I think there are 3 main arguments for the imprisonment of criminals:
A) criminals can be locked away for a temporary or indefinite amount of time so they cannot commit another crime again
B) criminals in jail get reeducated, realize what they did was wrong and hopefully will not do it again
C) criminals in jail get punished for the crime, which in turn makes them and everyone else stay away from crime because they do not want to be subject to that kind of punishment.
And of course a person can agree to more than one of these arguments, especially since they are all interwoven. I would like to focus on people who are only supporting A and B, but not jail for the sake of punishment.

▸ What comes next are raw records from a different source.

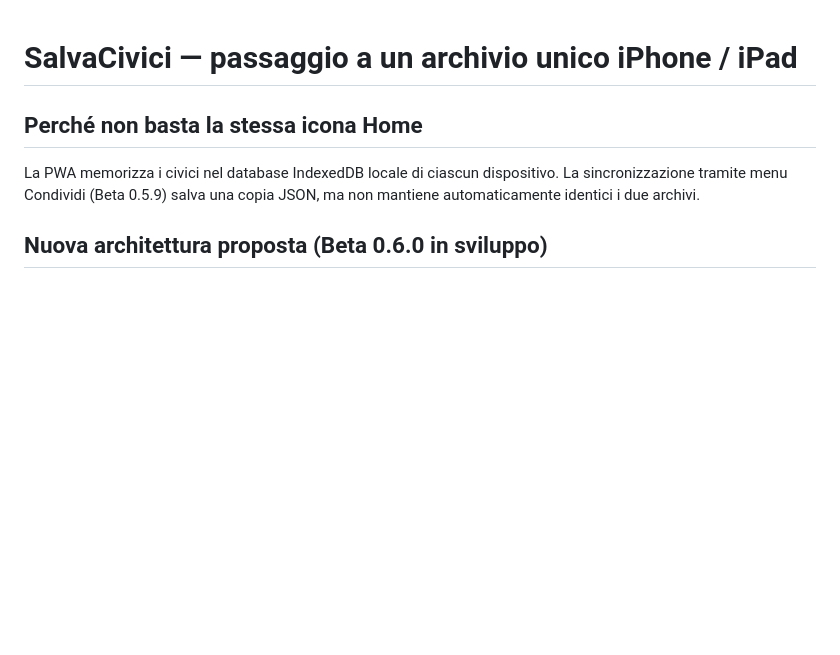
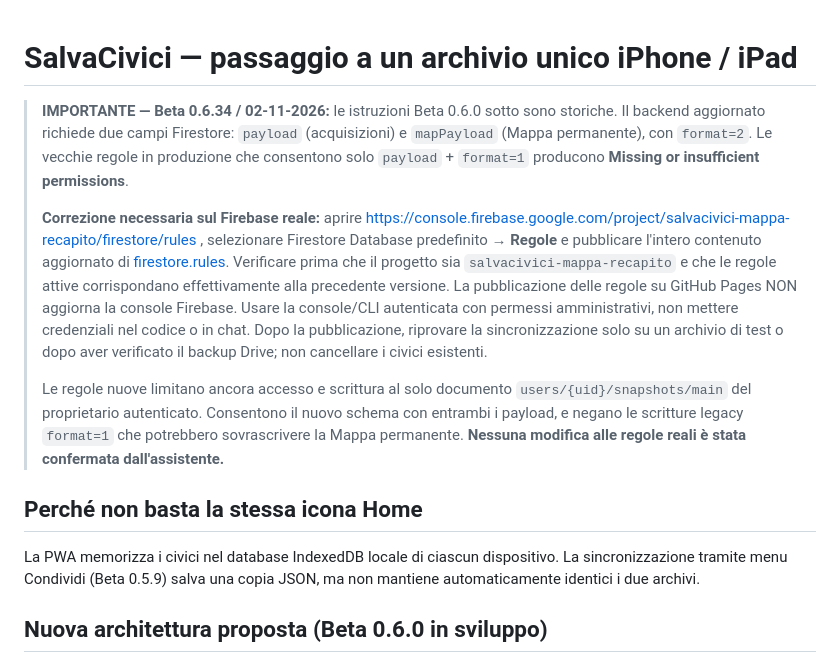
Before and after one commit to tetzuya84/salvacivici-mappa-recapito, a Markdown page: CLOUD_SETUP.md, the part around the change. Drawn GitHub-style; blank space fills up the shorter version.

Commit message:
Document Firebase security rules deployment needed for Beta 0.6.34 mapPayload permissions

```diff
--- a/CLOUD_SETUP.md
+++ b/CLOUD_SETUP.md
@@ -1,4 +1,11 @@
 # SalvaCivici — passaggio a un archivio unico iPhone / iPad
+
+> **IMPORTANTE — Beta 0.6.34 / 02-11-2026:** le istruzioni Beta 0.6.0 sotto sono storiche. Il backend aggiornato richiede due campi Firestore: `payload` (acquisizioni) e `mapPayload` (Mappa permanente), con `format=2`. Le vecchie regole in produzione che consentono solo `payload` + `format=1` producono **Missing or insufficient permissions**.
+>
+> **Correzione necessaria sul Firebase reale:** aprire https://console.firebase.google.com/project/salvacivici-mappa-recapito/firestore/rules , selezionare Firestore Database predefinito → **Regole** e pubblicare l'intero contenuto aggiornato di [firestore.rules](firestore.rules). Verificare prima che il progetto sia `salvacivici-mappa-recapito` e che le regole attive corrispondano effettivamente alla precedente versione. La pubblicazione delle regole su GitHub Pages NON aggiorna la console Firebase. Usare la console/CLI autenticata con permessi amministrativi, non mettere credenziali nel codice o in chat. Dopo la pubblicazione, riprovare la sincronizzazione solo su un archivio di test o dopo aver verificato il backup Drive; non cancellare i civici esistenti.
+>
+> Le regole nuove limitano ancora accesso e scrittura al solo documento `users/{uid}/snapshots/main` del proprietario autenticato. Consentono il nuovo schema con entrambi i payload, e negano le scritture legacy `format=1` che potrebbero sovrascrivere la Mappa permanente. **Nessuna modifica alle regole reali è stata confermata dall'assistente.**
+
 
 ## Perché non basta la stessa icona Home
 La PWA memorizza i civici nel database IndexedDB locale di ciascun dispositivo. La sincronizzazione tramite menu Condividi (Beta 0.5.9) salva una copia JSON, ma non mantiene automaticamente identici i due archivi.
```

If there is a crime that can only be committed once, would people who do not support C make the criminal go to jail regardless of the reasoning behind A and B? Let's say a country has a monument and that monument has its own law against vandalism. The monument will not be rebuilt, meaning this law only covers the first person or group destroying the monument which in turn means that this law will be voided as soon as such event takes place.
Would you have to make the criminal go to jail under the reasoning of A and B?
(A) The criminal has never committed a crime before, he is not likely to cause further harm that could be prevented by locking them up.
(B) Teaching the criminal not to do that again is useless effort as this crime cannot be committed again.
The only real reason I can see them going to jail for is point (C) but some people are against this point.
To be fair this whole scenario is of very artificial nature but this thought experiment had me puzzled for the past hour